Mrs Dalloway is a book that pays with repeated re-reading: every time one comes back to it there is a new book inside, waiting to be unwrapped. I've spent every Tuesday evening this September at Wendy Meakin's literary salon at The Club at Café Royal, reading Mrs Dalloway with a group of fierce, clever, interesting people, teasing out its secrets, listening to other Mrs Dalloways, attempting to articulate answers to Wendy's incisive, provocative questions about the text - how long it is since I heard a book called a text - hoping the friction might conjure sparks in long-dormant synapses. It was a bootcamp for the brain: six weeks on and I feel intellectually fitter than I have since university. It can't last - I will ruin myself again with vampire books and Jilly Cooper, but just for a bit I felt I could cut it in a conversation about Freud and Saussure and Barthes. I bluffed my way through when Lacan and Foucault came up, but I was never that hot on lit crit, even as an undergrad.

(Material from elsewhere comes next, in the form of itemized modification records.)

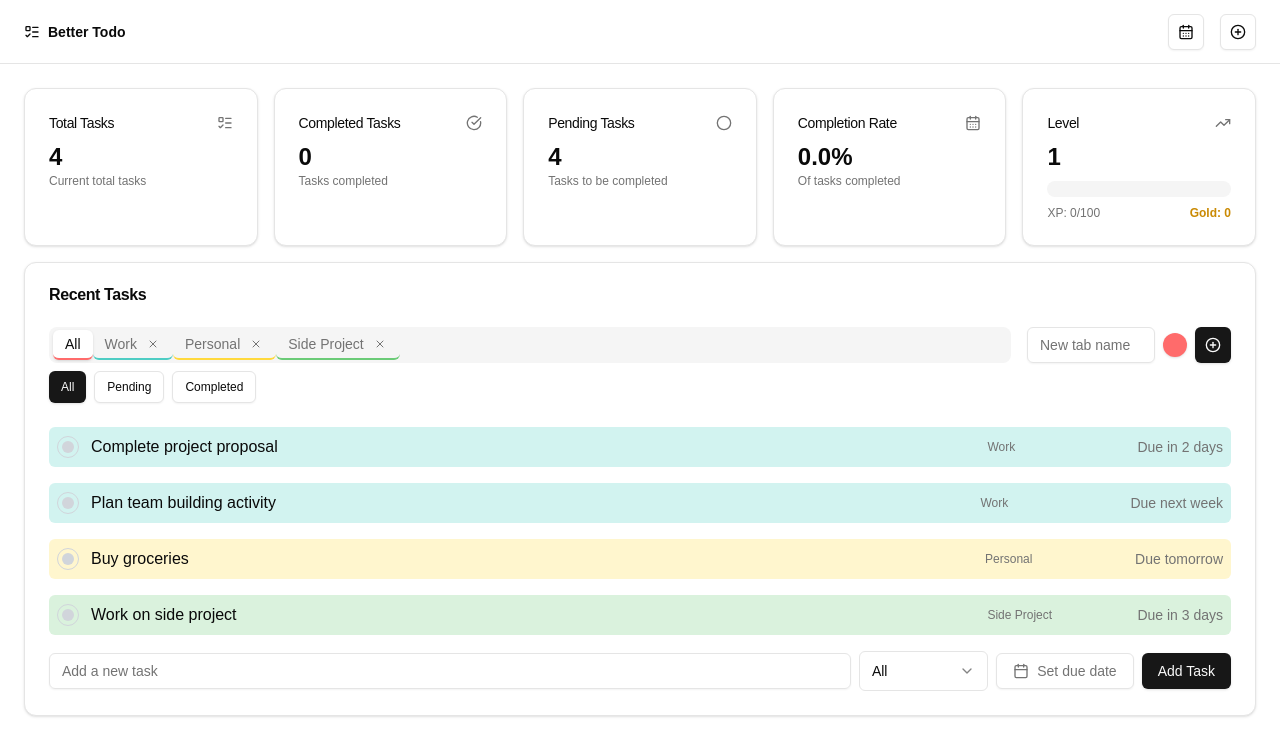
Repository: malikbarbier7/better-todo
Page: /dashboard
These files come from the project's save history. The page is drawn as it stood at one moment and after the next save; the edit follows.
The browser window is 1280 px wide. The pictures show the whole page.
The project was rebuilt for these pictures with package versions that can differ from the ones it lists, and the page was loaded fresh each time. The framework's server and built-in components were replaced by stand-ins that run in the browser. Also part of the build but not shown: next.config.js, next.config.mjs, components/ui/calendar.tsx.

Above is the page before, as saved 2024-10-04 14:26:02.

After the next save:
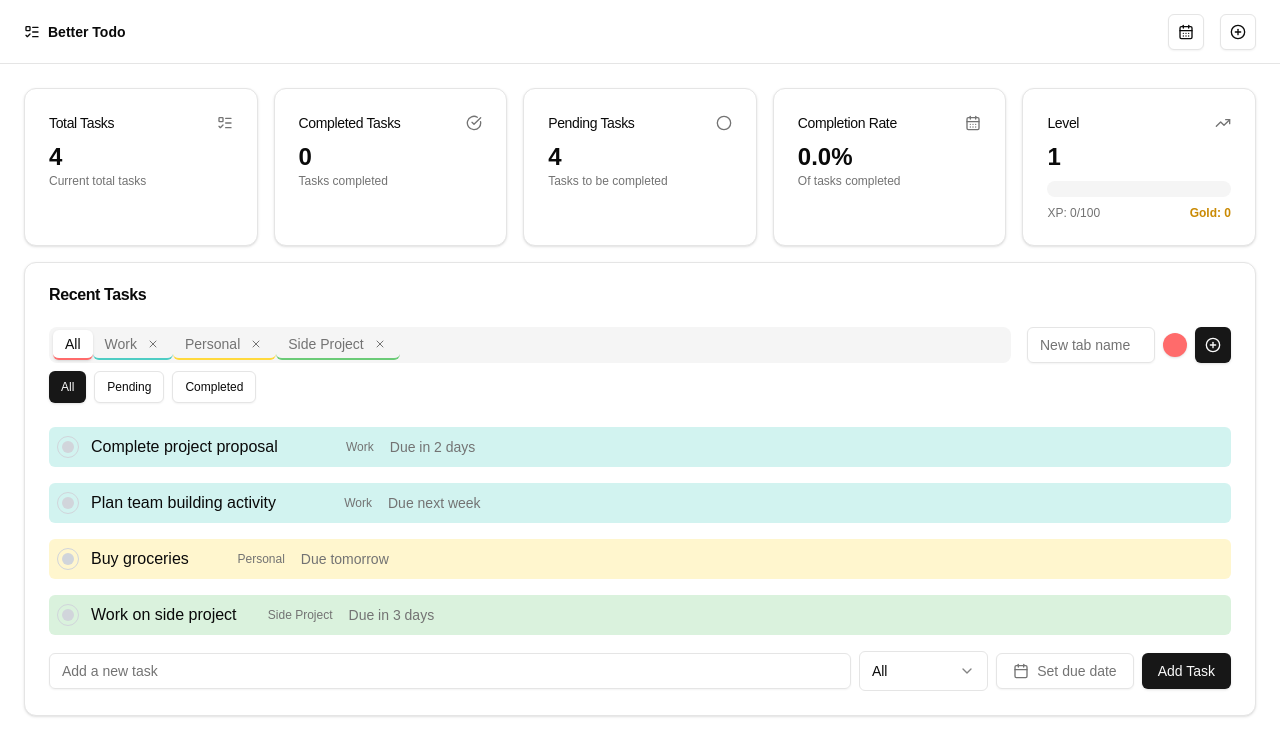
Saved 43 s later.
--- a/components/dashboard.tsx
+++ b/components/dashboard.tsx
@@ -430,12 +430,14 @@ export function Dashboard() {
                                 </button>
                               )}
                             </div>
-                            <span className={`ml-3 flex-1 ${task.status === 'completed' ? 'line-through' : ''}`}>
-                              {task.name}
-                            </span>
                             <div className="flex items-center">
-                              <span className="text-xs text-muted-foreground" style={{ width: '150px' }}>{task.category}</span>
-                              <span className="text-sm text-muted-foreground">{task.dueDate}</span>
+                              <span className={`ml-3 flex-1 ${task.status === 'completed' ? 'line-through' : ''}`}>
+                                {task.name}
+                              </span>
+                              <div className="flex items-center space-x-4 min-w-[300px]">
+                                <span className="text-xs text-muted-foreground w-24 text-right">{task.category}</span>
+                                <span className="text-sm text-muted-foreground w-32">{task.dueDate}</span>
+                              </div>
                             </div>
                           </div>
                         ))}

Anyway, this year, my Mrs Dalloway was Septimus Warren Smith's Mrs Dalloway - in no small part, I'm sure, because we're all so immersed in the centenary of the Great War. I'm not sure I'd stopped to think before how well Woolf articulates the unhealed and unheal-able wound the war had left upon Britain in the early twenties - soldiers returned from the war, alive but 'in rats' alley, where the dead men lost their bones', and her own experience of mental illness allows her to portray the sufferings of shell-shocked Septimus and the hopeless inadequacies of treatment - isolation, enforced inactivity, over-feeding, with extraordinary insight and compassion.

Septimus was one of the first to volunteer. He went to France to save an England which consisted almost entirely of Shakespeare's plays and Miss Isabel Pole in a green dress walking in a square....

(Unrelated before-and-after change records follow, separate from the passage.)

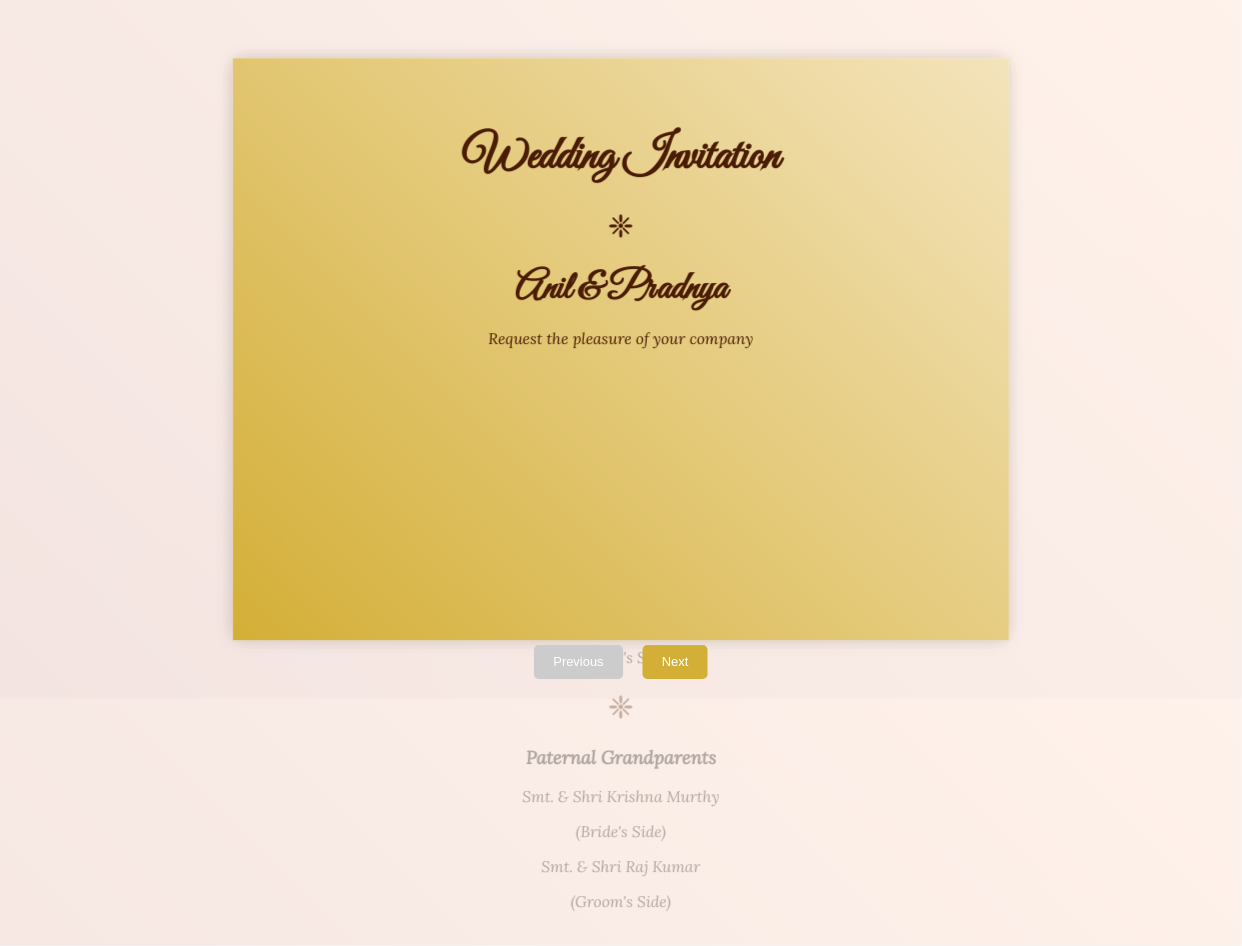
Repository: abhibkop27/finalwedding
Page: index.html
The author's editor kept a copy of each file at every save. The page is drawn from the files as they stood at one save, then again after the next save.
The browser window is 1280 px wide. The pictures show the whole page, at 97% of full size.

Above is the page before, as saved 2025-02-17 12:38:26.

After the next save:
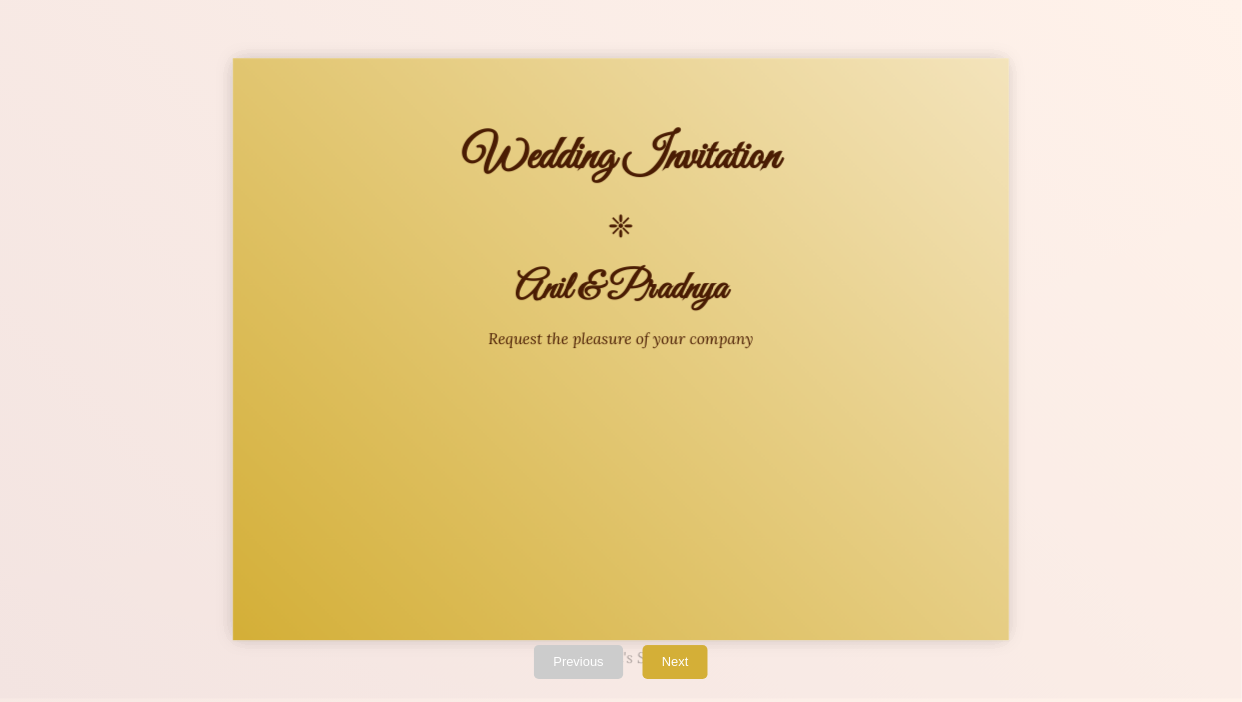
Saved 2 min 23 s later.
--- a/index.html
+++ b/index.html
@@ -50,22 +50,8 @@
                             <p class="relation">(Parents of the Groom)</p>
                         </div>
                     </div>
-                    <div class="ornament">❈</div>
-                    <div class="family-grid">
-                        <div class="family-section">
-                            <h3>Maternal Grandparents</h3>
-                            <div class="grandparents">
-                                <div>
-                                    <p class="elder-name">Smt. & Shri Ramesh Kumar</p>
-                                    <p class="relation">(Bride's Side)</p>
-                                </div>
-                                <div>
-                                    <p class="elder-name">Smt. & Shri Suresh Kumar</p>
-                                    <p class="relation">(Groom's Side)</p>
-                                </div>
-                            </div>
-                        </div>
-                    </div>
+
+
                     <div class="ornament">❈</div>
                     <div class="family-grid">
                         <div class="family-section">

He had gone through the whole show, friendship, European war, death, had won promotion, was still under thirty and was bound to survive. He was right there. The last shells missed him. He watched them explode with indifference....
He looked at people outside: happy they seemed,  collecting in the middle of the street, shouting, laughing, squabbling over nothing. But he could not taste, he could not feel. In the teashop among the tables and the chattering waiters the appalling fear came over him - he could not feel. he could reason; he could read, Dante for example, quite easily ('Septimus, do put down your book, ' said Rezia, gently shutting The Inferno), he could add up his bill; his brain was perfect; it must be the fault of the world then - that he could not feel.
Woolf begins Mrs Dalloway in 1922 (it's set in 1923), the annus mirabilis of 20th century literature, the year in which Joyce publishes Ulysses, and Eliot The Waste Land. Reading the pages in Mrs Dalloway in which Septimus goes to war with Shakespeare (Antony and Cleopatra, which he picks up again, post-war, 'That boy's business of the intoxication of language - Antony and Cleopatra - had shrivelled utterly') and returns with The Inferno. The war has left him in hell without a Virgil to lead him out; he sees the ghost of Evans, his commanding officer, everywhere and
In the streets, vans roared past him; brutality blared out on placards; men were trapped in mines; women burnt alive; and once a maimed file of lunatics being exercised or displayed for the diversion of the populace (who laughed aloud) ambled and nodded and grinned past him, the Tottenham Court Road, each half apologetically, yet triumphantly, inflicting his hopeless woe.
Eliot, of course, also uses Dante and Shakespeare's Antony and Cleopatra in The Waste Land - but, since Wendy's next deep dive into the sacred texts of modernism begins on 21st October with a two week salon on The Waste Land, it will wait for another time.

[the Wendy Meakin Literary Salon: The Waste Land is 21st and 28th October, 7pm to 9pm at The Club at Cafe Royal, price £30 for both sessions, or £41 to include a copy of TS Eliot Selected poems. If anyone is interested in joining me there, email me on]